= Beginning of Section =

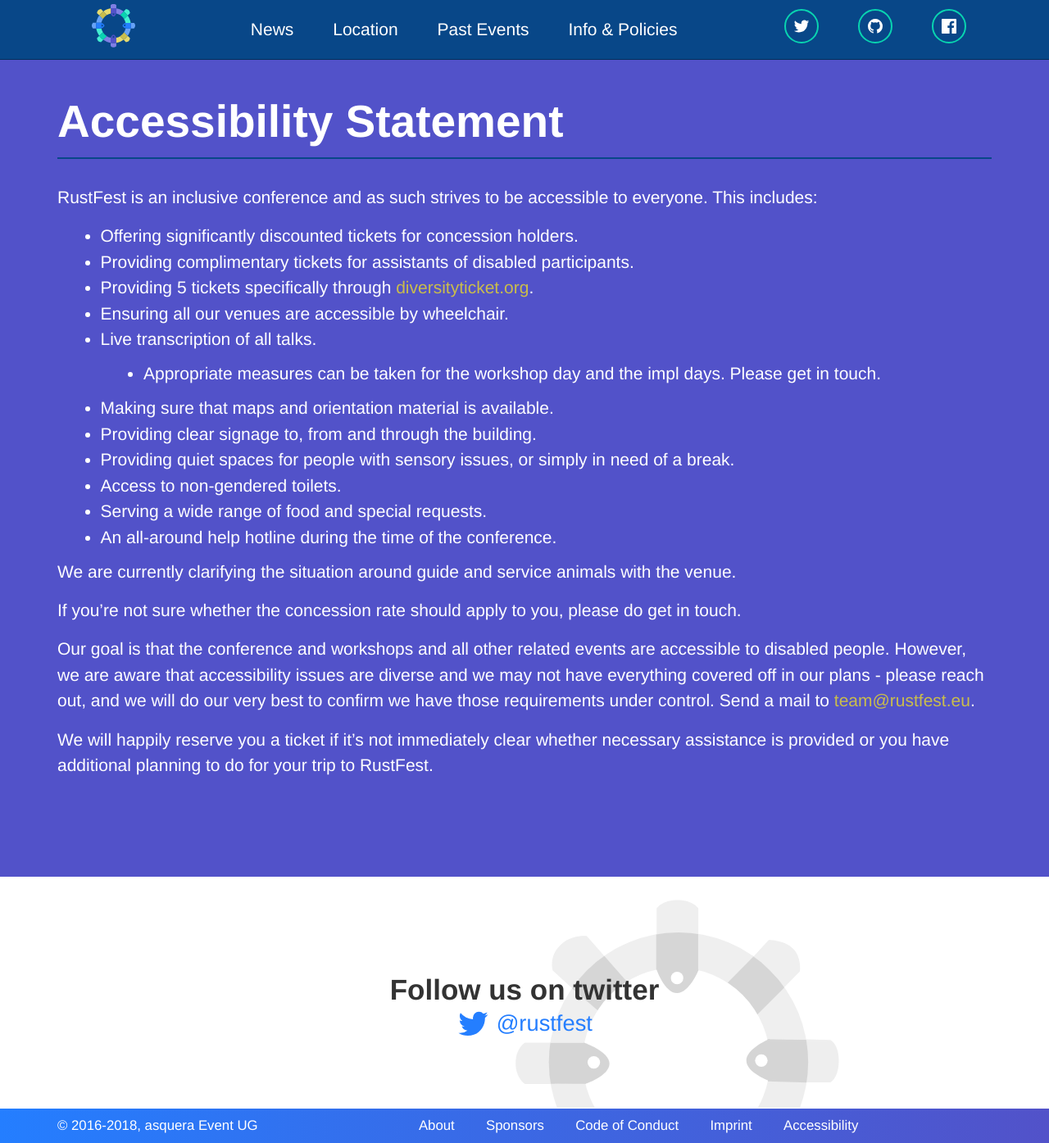
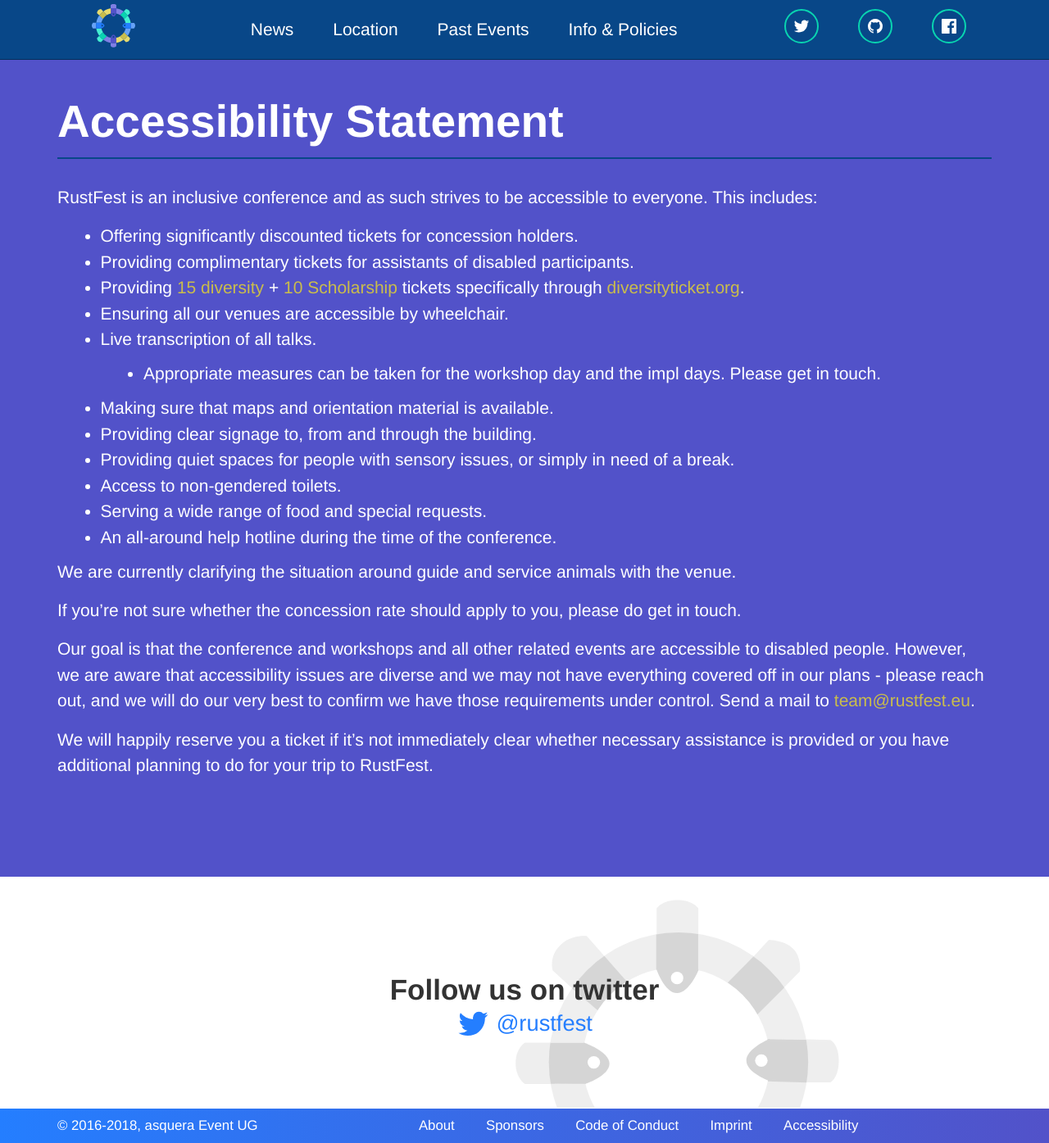
Before and after one commit to RustFestEU/rome.rustfest.eu, a Jekyll site: the page built from accessibility.md, in a window 1280 px wide. Shown: the whole page at 82% size. Built offline with Jekyll 4.4.1, drawn with Linux system fonts in a browser that asks for light colours; nearby versions of some CDN libraries.

Commit message:
Add diversity tickets to a11y page

```diff
--- a/accessibility.md
+++ b/accessibility.md
@@ -8,7 +8,7 @@
 
 * Offering significantly discounted tickets for concession holders.
 * Providing complimentary tickets for assistants of disabled participants.
-* Providing 5 tickets specifically through [diversityticket.org](https://diversitytickets.org).
+* Providing [15 diversity](https://diversitytickets.org/events/257) + [10 Scholarship](https://diversitytickets.org/events/258) tickets specifically through [diversityticket.org](https://diversitytickets.org).
 * Ensuring all our venues are accessible by wheelchair.
 * Live transcription of all talks.
     - Appropriate measures can be taken for the workshop day and the impl days. Please get in touch.
```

= End of Section =

_Work item:_
Write the number of lines in the listing above that contain the word "accessibility". No other text should appear.

_Response to this exercise:_
3